→ Task to carry out:
Every line between the top of the data below and the line with "After: the same", both ends included, must be retyped exactly.

→ Provided data:
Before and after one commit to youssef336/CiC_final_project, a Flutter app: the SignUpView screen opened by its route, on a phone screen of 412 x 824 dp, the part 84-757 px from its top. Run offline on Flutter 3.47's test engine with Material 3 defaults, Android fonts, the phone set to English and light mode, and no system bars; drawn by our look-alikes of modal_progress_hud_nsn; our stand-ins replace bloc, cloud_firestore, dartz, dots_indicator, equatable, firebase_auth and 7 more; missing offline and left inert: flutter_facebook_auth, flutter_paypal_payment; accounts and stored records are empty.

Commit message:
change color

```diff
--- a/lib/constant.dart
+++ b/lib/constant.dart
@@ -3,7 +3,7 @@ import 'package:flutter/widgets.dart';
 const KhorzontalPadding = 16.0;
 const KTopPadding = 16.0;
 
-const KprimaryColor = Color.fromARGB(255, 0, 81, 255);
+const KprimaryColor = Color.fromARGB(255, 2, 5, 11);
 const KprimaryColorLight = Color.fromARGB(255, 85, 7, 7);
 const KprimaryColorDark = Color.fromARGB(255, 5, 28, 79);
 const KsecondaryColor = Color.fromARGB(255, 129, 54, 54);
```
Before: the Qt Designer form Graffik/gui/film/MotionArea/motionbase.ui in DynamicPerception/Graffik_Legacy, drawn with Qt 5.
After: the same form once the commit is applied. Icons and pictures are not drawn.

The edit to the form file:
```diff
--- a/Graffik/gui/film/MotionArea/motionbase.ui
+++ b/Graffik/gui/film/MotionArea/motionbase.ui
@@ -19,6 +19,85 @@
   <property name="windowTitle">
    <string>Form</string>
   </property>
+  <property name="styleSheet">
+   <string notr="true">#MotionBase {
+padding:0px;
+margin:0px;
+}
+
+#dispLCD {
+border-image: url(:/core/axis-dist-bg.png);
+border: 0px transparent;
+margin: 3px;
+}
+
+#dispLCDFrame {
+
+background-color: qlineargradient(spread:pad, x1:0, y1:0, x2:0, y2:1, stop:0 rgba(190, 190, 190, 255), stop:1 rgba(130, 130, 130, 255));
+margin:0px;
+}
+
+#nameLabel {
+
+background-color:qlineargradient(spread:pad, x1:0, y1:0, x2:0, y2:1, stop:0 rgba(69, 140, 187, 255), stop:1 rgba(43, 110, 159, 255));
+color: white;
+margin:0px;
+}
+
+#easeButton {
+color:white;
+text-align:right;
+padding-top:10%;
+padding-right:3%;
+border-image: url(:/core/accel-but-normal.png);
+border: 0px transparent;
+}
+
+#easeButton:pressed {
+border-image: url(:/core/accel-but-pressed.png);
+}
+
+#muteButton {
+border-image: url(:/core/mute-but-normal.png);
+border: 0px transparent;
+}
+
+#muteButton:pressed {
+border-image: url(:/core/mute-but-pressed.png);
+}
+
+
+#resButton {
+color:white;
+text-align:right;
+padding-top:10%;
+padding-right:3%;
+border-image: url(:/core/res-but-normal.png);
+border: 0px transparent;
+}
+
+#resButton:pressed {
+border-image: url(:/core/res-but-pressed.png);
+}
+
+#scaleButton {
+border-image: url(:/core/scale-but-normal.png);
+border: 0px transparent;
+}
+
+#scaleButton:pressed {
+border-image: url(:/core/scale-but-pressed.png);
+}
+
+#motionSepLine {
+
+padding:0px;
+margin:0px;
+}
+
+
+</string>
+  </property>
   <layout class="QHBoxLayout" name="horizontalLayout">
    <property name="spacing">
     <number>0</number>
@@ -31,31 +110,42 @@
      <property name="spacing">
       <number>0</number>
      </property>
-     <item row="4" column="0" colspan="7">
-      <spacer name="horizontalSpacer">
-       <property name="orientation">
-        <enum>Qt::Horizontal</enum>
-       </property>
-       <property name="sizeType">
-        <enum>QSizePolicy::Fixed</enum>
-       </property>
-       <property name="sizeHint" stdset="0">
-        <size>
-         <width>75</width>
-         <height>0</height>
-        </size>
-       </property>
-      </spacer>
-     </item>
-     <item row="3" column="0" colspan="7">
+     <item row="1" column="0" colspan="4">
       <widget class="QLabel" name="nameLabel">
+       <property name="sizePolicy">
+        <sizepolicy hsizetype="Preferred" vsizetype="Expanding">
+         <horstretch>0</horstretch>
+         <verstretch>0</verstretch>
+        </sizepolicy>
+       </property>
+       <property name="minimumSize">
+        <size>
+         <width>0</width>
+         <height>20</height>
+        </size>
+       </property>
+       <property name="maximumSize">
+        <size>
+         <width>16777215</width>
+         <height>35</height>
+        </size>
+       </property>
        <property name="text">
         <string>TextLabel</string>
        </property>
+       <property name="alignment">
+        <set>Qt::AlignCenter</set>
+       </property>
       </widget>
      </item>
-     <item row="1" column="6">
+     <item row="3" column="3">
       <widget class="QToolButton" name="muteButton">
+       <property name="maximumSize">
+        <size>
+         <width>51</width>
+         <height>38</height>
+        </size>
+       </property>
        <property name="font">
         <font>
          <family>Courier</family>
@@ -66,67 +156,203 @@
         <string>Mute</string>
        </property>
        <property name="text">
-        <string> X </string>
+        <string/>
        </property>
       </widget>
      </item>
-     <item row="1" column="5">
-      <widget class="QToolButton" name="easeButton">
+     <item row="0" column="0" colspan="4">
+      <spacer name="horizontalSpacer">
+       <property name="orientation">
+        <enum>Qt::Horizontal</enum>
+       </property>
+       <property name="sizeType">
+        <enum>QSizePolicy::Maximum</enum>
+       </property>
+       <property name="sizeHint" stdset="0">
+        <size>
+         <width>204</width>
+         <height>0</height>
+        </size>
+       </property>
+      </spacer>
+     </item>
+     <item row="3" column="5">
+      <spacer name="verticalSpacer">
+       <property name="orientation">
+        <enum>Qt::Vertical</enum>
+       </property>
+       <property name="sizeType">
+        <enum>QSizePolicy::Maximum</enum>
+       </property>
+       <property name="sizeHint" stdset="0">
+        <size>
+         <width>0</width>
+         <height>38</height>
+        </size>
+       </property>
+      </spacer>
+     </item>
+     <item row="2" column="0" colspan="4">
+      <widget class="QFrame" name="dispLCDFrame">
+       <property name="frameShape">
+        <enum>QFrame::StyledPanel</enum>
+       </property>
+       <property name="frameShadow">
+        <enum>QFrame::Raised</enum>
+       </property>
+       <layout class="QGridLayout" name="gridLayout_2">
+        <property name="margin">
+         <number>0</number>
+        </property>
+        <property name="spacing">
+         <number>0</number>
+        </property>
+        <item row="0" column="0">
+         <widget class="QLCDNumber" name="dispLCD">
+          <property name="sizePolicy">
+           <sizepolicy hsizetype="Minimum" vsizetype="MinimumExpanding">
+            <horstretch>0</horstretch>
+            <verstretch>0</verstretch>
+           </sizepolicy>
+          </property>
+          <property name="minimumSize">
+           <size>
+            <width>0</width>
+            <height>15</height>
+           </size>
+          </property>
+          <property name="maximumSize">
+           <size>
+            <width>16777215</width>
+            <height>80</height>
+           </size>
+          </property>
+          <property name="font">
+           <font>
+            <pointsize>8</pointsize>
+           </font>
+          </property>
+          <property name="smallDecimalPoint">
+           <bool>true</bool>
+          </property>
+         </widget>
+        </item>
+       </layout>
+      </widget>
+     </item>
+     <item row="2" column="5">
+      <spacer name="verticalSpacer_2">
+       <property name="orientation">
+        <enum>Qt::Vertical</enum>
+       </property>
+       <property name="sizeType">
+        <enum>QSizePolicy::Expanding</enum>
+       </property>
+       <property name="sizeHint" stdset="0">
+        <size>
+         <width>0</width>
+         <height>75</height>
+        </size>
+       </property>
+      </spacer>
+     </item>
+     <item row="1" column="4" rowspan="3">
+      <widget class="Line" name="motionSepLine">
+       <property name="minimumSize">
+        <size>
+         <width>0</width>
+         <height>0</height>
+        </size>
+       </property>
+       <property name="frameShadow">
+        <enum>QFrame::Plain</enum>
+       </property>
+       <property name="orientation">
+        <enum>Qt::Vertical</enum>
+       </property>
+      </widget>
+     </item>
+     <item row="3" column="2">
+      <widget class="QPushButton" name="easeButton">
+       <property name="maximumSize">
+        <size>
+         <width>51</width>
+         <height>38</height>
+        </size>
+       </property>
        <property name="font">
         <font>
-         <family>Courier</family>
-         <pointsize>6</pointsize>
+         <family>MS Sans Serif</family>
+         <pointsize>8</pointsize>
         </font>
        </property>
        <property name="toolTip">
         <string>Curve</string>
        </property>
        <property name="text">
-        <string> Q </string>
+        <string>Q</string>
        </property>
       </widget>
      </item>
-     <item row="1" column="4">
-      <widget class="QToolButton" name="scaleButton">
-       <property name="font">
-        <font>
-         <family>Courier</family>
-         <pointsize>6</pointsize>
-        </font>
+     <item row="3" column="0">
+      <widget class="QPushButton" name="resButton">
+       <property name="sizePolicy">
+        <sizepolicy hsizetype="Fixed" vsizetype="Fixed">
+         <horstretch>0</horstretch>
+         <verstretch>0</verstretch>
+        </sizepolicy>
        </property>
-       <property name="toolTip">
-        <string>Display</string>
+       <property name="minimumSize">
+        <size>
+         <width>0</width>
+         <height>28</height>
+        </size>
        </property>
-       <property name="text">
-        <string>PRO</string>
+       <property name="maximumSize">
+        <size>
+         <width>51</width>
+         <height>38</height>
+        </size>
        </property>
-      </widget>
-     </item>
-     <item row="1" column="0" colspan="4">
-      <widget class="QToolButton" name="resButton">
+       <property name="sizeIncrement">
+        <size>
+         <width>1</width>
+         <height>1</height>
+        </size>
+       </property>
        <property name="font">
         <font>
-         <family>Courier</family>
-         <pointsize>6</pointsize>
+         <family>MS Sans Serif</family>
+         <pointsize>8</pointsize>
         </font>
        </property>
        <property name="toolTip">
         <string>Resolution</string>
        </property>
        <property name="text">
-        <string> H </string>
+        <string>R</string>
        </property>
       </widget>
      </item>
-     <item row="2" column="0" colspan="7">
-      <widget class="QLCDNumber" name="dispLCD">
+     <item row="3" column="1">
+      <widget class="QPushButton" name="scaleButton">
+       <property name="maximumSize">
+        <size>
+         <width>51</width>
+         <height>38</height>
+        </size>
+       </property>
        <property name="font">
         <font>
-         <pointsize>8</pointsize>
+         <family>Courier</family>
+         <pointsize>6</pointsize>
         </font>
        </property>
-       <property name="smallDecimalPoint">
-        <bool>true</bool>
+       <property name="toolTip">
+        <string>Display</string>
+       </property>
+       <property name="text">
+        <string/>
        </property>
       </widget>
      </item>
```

→ Written response:
Before and after one commit to youssef336/CiC_final_project, a Flutter app: the SignUpView screen opened by its route, on a phone screen of 412 x 824 dp, the part 84-757 px from its top. Run offline on Flutter 3.47's test engine with Material 3 defaults, Android fonts, the phone set to English and light mode, and no system bars; drawn by our look-alikes of modal_progress_hud_nsn; our stand-ins replace bloc, cloud_firestore, dartz, dots_indicator, equatable, firebase_auth and 7 more; missing offline and left inert: flutter_facebook_auth, flutter_paypal_payment; accounts and stored records are empty.

Commit message:
change color

```diff
--- a/lib/constant.dart
+++ b/lib/constant.dart
@@ -3,7 +3,7 @@ import 'package:flutter/widgets.dart';
 const KhorzontalPadding = 16.0;
 const KTopPadding = 16.0;
 
-const KprimaryColor = Color.fromARGB(255, 0, 81, 255);
+const KprimaryColor = Color.fromARGB(255, 2, 5, 11);
 const KprimaryColorLight = Color.fromARGB(255, 85, 7, 7);
 const KprimaryColorDark = Color.fromARGB(255, 5, 28, 79);
 const KsecondaryColor = Color.fromARGB(255, 129, 54, 54);
```
Before: the Qt Designer form Graffik/gui/film/MotionArea/motionbase.ui in DynamicPerception/Graffik_Legacy, drawn with Qt 5.
After: the same form once the commit is applied. Icons and pictures are not drawn.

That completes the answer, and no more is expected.